(Given data Opens)

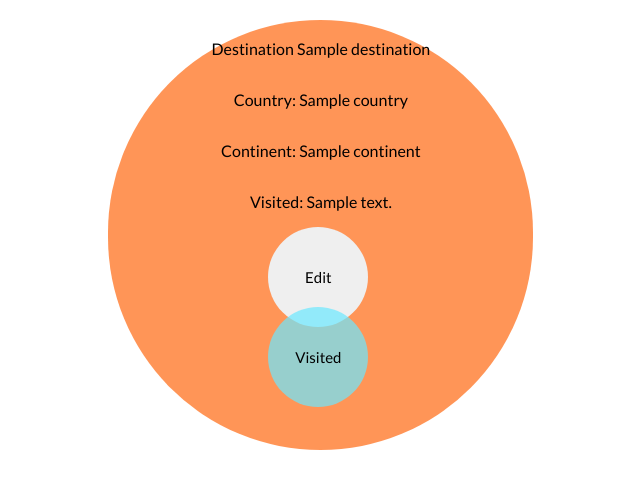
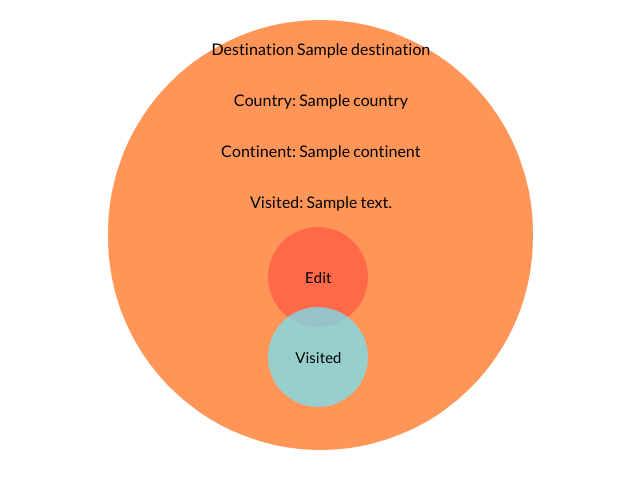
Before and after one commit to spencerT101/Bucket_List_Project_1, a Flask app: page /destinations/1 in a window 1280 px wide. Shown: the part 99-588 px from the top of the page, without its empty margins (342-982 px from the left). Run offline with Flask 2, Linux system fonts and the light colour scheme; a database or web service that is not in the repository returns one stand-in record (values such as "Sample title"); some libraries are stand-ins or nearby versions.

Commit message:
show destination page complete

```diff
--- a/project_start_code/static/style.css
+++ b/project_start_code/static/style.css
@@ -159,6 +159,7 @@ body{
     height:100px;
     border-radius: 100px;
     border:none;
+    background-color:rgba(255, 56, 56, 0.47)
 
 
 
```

(Given data Closes)

Exercise prompt: Only the lines holding the word "style" belong in the answer; copy them from the listing above.

Reply to the task:
--- a/project_start_code/static/style.css
+++ b/project_start_code/static/style.css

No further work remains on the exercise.